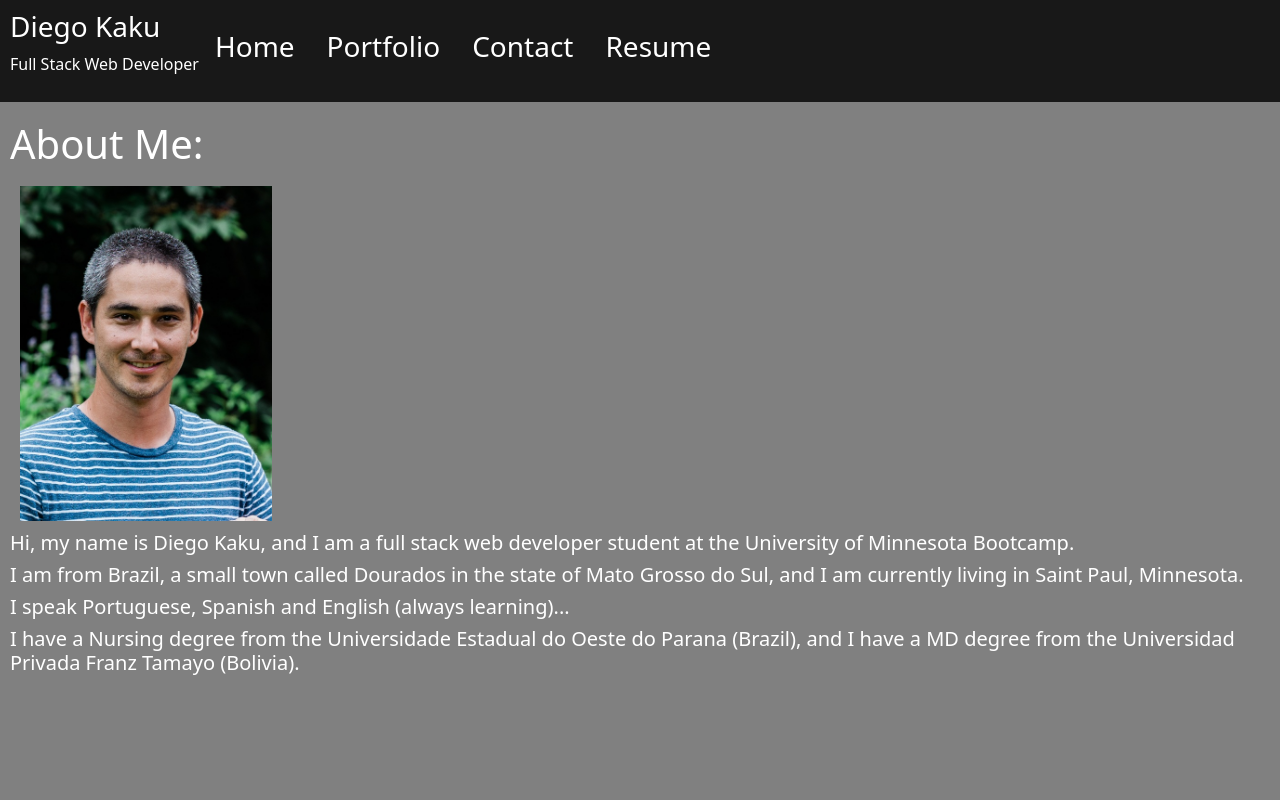
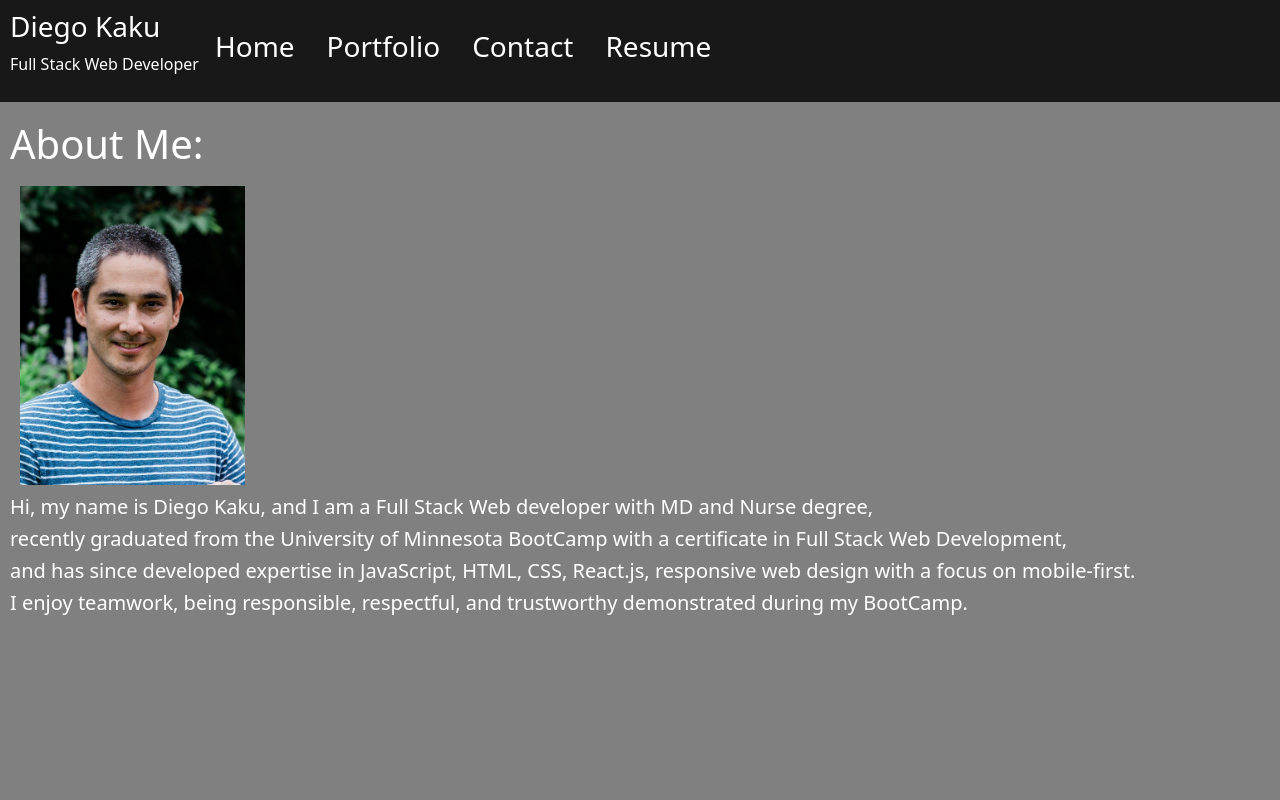
Before and after one commit to kakudiego/C-20-React_React-Portifolio, a React (Create React App) app: page / in a window 1280 px wide. Shown: the top 800 px of the page. Built offline with nearby package versions, Linux system fonts and the light colour scheme.

Commit message:
change home, footer

```diff
--- a/src/components/pages/Contact.js
+++ b/src/components/pages/Contact.js
@@ -1,4 +1,5 @@
-import React, { useState } from 'react';
+// import React, { useState } from 'react';
+import React from 'react';
 
 // import { validateEmail } from '../../utils/helpers';
 
--- a/src/components/pages/FooterStyles.js
+++ b/src/components/pages/FooterStyles.js
@@ -13,7 +13,7 @@ export const Container = styled.div`
   display: flex;
   flex-direction: column;
   justify-content: center;
-  max-width: 1000px;
+  // max-width: 1000px;
   margin: 0 auto;
   /* background: red; */
 
--- a/src/components/pages/Home.js
+++ b/src/components/pages/Home.js
@@ -8,16 +8,16 @@ function Home() {
         <h1 id="about">About Me:</h1>
         <img style={{ width: '20%', margin: '10px' }} src={photo} alt="profile shot" />
         <h5>
-          Hi, my name is Diego Kaku, and I am a full stack web developer student at the University of Minnesota Bootcamp.
+          Hi, my name is Diego Kaku, and I am a Full Stack Web developer with MD and Nurse degree,
         </h5>
         <h5>
-          I am from Brazil, a small town called Dourados in the state of Mato Grosso do Sul, and I am currently living in Saint Paul, Minnesota.
+          recently graduated from the University of Minnesota BootCamp with a certificate in Full Stack Web Development,
         </h5>
         <h5>
-          I speak Portuguese, Spanish and English (always learning)...
+          and has since developed expertise in JavaScript, HTML, CSS, React.js, responsive web design with a focus on mobile-first.
         </h5>
         <h5>
-          I have a Nursing degree from the Universidade Estadual do Oeste do Parana (Brazil), and I have a MD degree from the Universidad Privada Franz Tamayo (Bolivia).
+          I enjoy teamwork, being responsible, respectful, and trustworthy demonstrated during my BootCamp.
         </h5>
       </div>
     </section>
--- a/src/components/pages/Resume.js
+++ b/src/components/pages/Resume.js
@@ -1,5 +1,5 @@
 import React from 'react';
-import resume from '../../images/resume.png';
+// import resume from '../../images/resume.png';
 
 function Resume() {
   return (
```
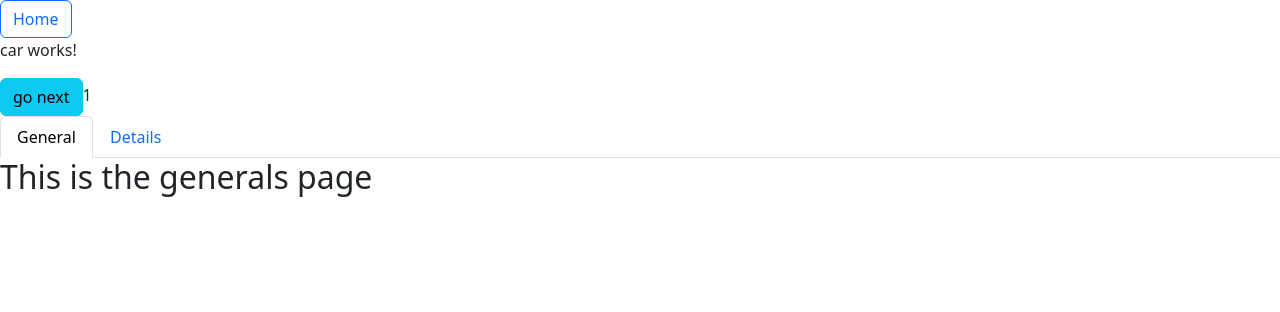
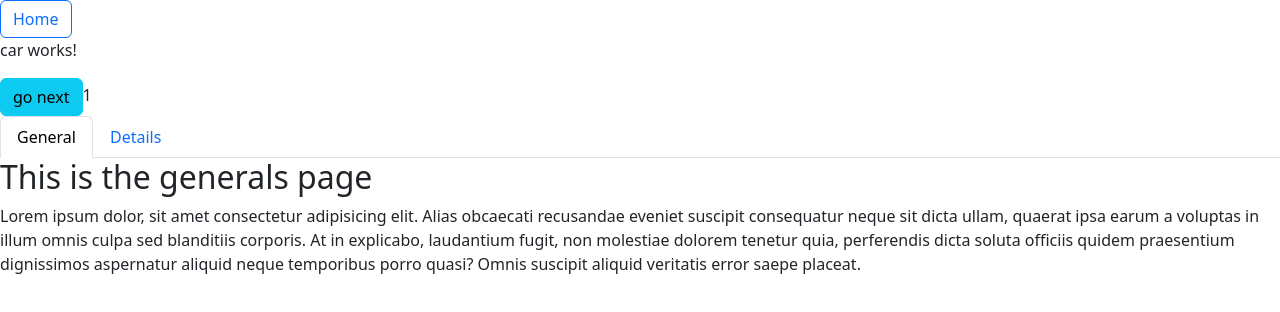
Before and after one commit to lostmart/angular15-test, an Angular app: page /car/1 in a window 1280 px wide. Shown: the top 312 px of the page. Built offline with nearby package versions, Linux system fonts and the light colour scheme.

Commit message:
new generals title

```diff
--- a/src/app/pages/car/general/general.component.html
+++ b/src/app/pages/car/general/general.component.html
@@ -1 +1,9 @@
 <h2>This is the generals page</h2>
+<p>
+  Lorem ipsum dolor, sit amet consectetur adipisicing elit. Alias obcaecati
+  recusandae eveniet suscipit consequatur neque sit dicta ullam, quaerat ipsa
+  earum a voluptas in illum omnis culpa sed blanditiis corporis. At in
+  explicabo, laudantium fugit, non molestiae dolorem tenetur quia, perferendis
+  dicta soluta officiis quidem praesentium dignissimos aspernatur aliquid neque
+  temporibus porro quasi? Omnis suscipit aliquid veritatis error saepe placeat.
+</p>
```
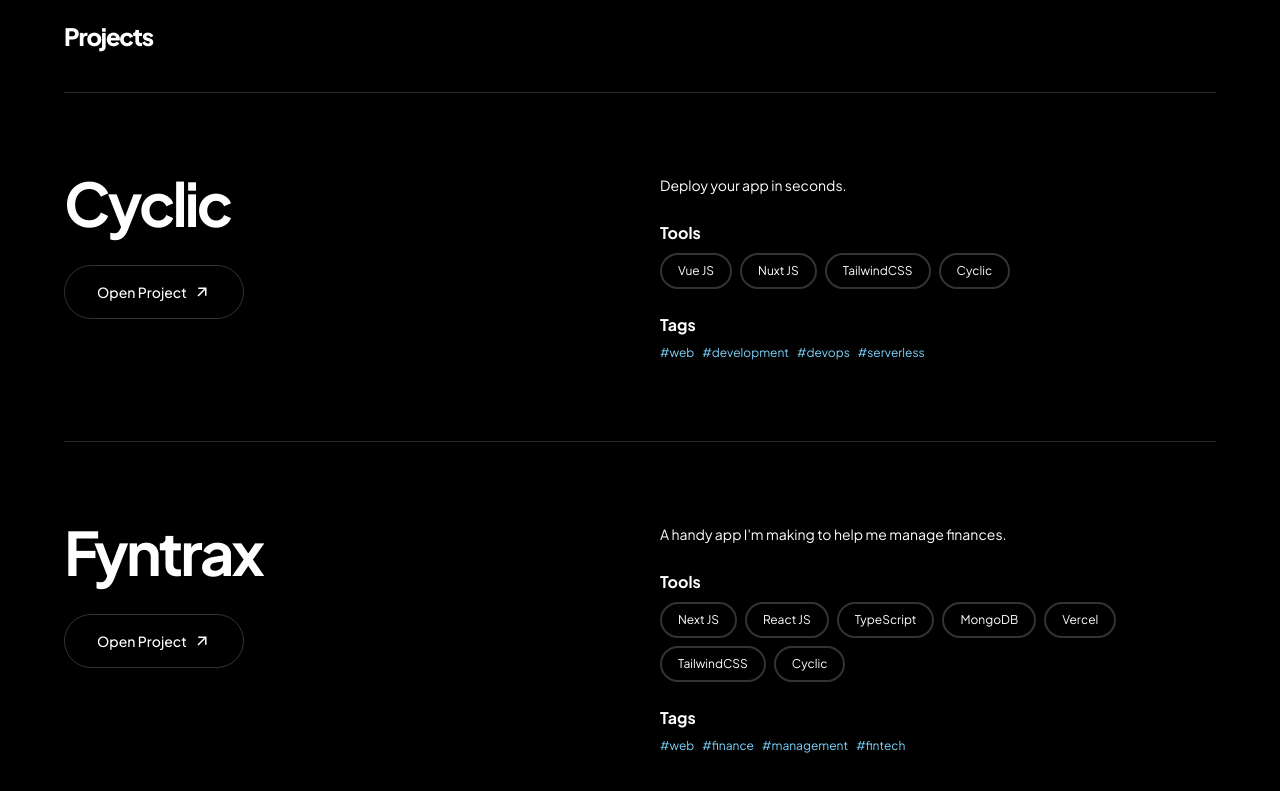
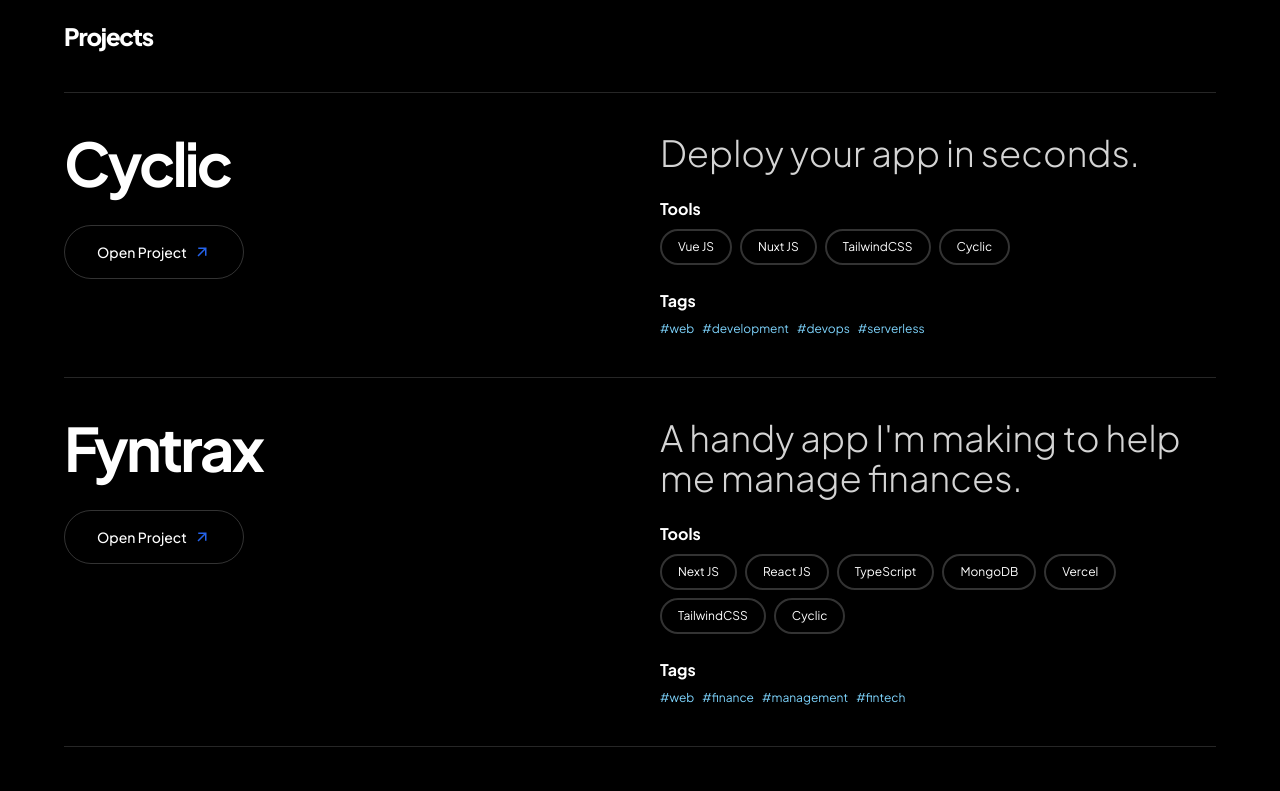
Before and after one commit to LawEyez/portfolio, a Next.js app: page / in a window 1280 px wide. Shown: the part 1180-1971 px from the top of the page. Built offline with nearby package versions, Linux system fonts and the light colour scheme.

Commit message:
Update font size, color.

```diff
--- a/src/components/Project/index.tsx
+++ b/src/components/Project/index.tsx
@@ -11,7 +11,7 @@
   url
 }: ProjectProps) => {
   return (
-    <div className='flex flex-col md:flex-row gap-10 bg-black/30 py-10'>
+    <div className='flex flex-col md:flex-row gap-10 bg-black/30'>
       {/* Name and URL */}
       <div className="h-max space-y-8 flex-1">
         <h2 className="capitalize text-6xl font-bold tracking-tighter">{name}</h2>
@@ -25,7 +25,7 @@
             target='_blank'
           >
             open project
-            <span className="text-lg group-hover:text-blue-600 transition">
+            <span className="text-lg text-blue-600 group-hover:text-white transition">
               <RiArrowRightUpLine />
             </span>
           </Link>
@@ -35,7 +35,7 @@
 
       {/* Description, Tags & Tools */}
       <div className="space-y-6 flex-1">
-        <p className="text-sm leading-6">{description}</p>
+        <p className="text-4xl text-neutral-300 font-light">{description}</p>
 
         <div className="space-y-2">
           <h3 className="font-bold capitalize">tools</h3>
```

■ ■ ■ ■

● **EXERCISE AIM**: Would you set down every line of the data above exactly, skipping the pictures?

● **WRITTEN ANSWER**:
Before and after one commit to kakudiego/C-20-React_React-Portifolio, a React (Create React App) app: page / in a window 1280 px wide. Shown: the top 800 px of the page. Built offline with nearby package versions, Linux system fonts and the light colour scheme.

Commit message:
change home, footer

```diff
--- a/src/components/pages/Contact.js
+++ b/src/components/pages/Contact.js
@@ -1,4 +1,5 @@
-import React, { useState } from 'react';
+// import React, { useState } from 'react';
+import React from 'react';
 
 // import { validateEmail } from '../../utils/helpers';
 
--- a/src/components/pages/FooterStyles.js
+++ b/src/components/pages/FooterStyles.js
@@ -13,7 +13,7 @@ export const Container = styled.div`
   display: flex;
   flex-direction: column;
   justify-content: center;
-  max-width: 1000px;
+  // max-width: 1000px;
   margin: 0 auto;
   /* background: red; */
 
--- a/src/components/pages/Home.js
+++ b/src/components/pages/Home.js
@@ -8,16 +8,16 @@ function Home() {
         <h1 id="about">About Me:</h1>
         <img style={{ width: '20%', margin: '10px' }} src={photo} alt="profile shot" />
         <h5>
-          Hi, my name is Diego Kaku, and I am a full stack web developer student at the University of Minnesota Bootcamp.
+          Hi, my name is Diego Kaku, and I am a Full Stack Web developer with MD and Nurse degree,
         </h5>
         <h5>
-          I am from Brazil, a small town called Dourados in the state of Mato Grosso do Sul, and I am currently living in Saint Paul, Minnesota.
+          recently graduated from the University of Minnesota BootCamp with a certificate in Full Stack Web Development,
         </h5>
         <h5>
-          I speak Portuguese, Spanish and English (always learning)...
+          and has since developed expertise in JavaScript, HTML, CSS, React.js, responsive web design with a focus on mobile-first.
         </h5>
         <h5>
-          I have a Nursing degree from the Universidade Estadual do Oeste do Parana (Brazil), and I have a MD degree from the Universidad Privada Franz Tamayo (Bolivia).
+          I enjoy teamwork, being responsible, respectful, and trustworthy demonstrated during my BootCamp.
         </h5>
       </div>
     </section>
--- a/src/components/pages/Resume.js
+++ b/src/components/pages/Resume.js
@@ -1,5 +1,5 @@
 import React from 'react';
-import resume from '../../images/resume.png';
+// import resume from '../../images/resume.png';
 
 function Resume() {
   return (
```
Before and after one commit to lostmart/angular15-test, an Angular app: page /car/1 in a window 1280 px wide. Shown: the top 312 px of the page. Built offline with nearby package versions, Linux system fonts and the light colour scheme.

Commit message:
new generals title

```diff
--- a/src/app/pages/car/general/general.component.html
+++ b/src/app/pages/car/general/general.component.html
@@ -1 +1,9 @@
 <h2>This is the generals page</h2>
+<p>
+  Lorem ipsum dolor, sit amet consectetur adipisicing elit. Alias obcaecati
+  recusandae eveniet suscipit consequatur neque sit dicta ullam, quaerat ipsa
+  earum a voluptas in illum omnis culpa sed blanditiis corporis. At in
+  explicabo, laudantium fugit, non molestiae dolorem tenetur quia, perferendis
+  dicta soluta officiis quidem praesentium dignissimos aspernatur aliquid neque
+  temporibus porro quasi? Omnis suscipit aliquid veritatis error saepe placeat.
+</p>
```
Before and after one commit to LawEyez/portfolio, a Next.js app: page / in a window 1280 px wide. Shown: the part 1180-1971 px from the top of the page. Built offline with nearby package versions, Linux system fonts and the light colour scheme.

Commit message:
Update font size, color.

```diff
--- a/src/components/Project/index.tsx
+++ b/src/components/Project/index.tsx
@@ -11,7 +11,7 @@
   url
 }: ProjectProps) => {
   return (
-    <div className='flex flex-col md:flex-row gap-10 bg-black/30 py-10'>
+    <div className='flex flex-col md:flex-row gap-10 bg-black/30'>
       {/* Name and URL */}
       <div className="h-max space-y-8 flex-1">
         <h2 className="capitalize text-6xl font-bold tracking-tighter">{name}</h2>
@@ -25,7 +25,7 @@
             target='_blank'
           >
             open project
-            <span className="text-lg group-hover:text-blue-600 transition">
+            <span className="text-lg text-blue-600 group-hover:text-white transition">
               <RiArrowRightUpLine />
             </span>
           </Link>
@@ -35,7 +35,7 @@
 
       {/* Description, Tags & Tools */}
       <div className="space-y-6 flex-1">
-        <p className="text-sm leading-6">{description}</p>
+        <p className="text-4xl text-neutral-300 font-light">{description}</p>
 
         <div className="space-y-2">
           <h3 className="font-bold capitalize">tools</h3>
```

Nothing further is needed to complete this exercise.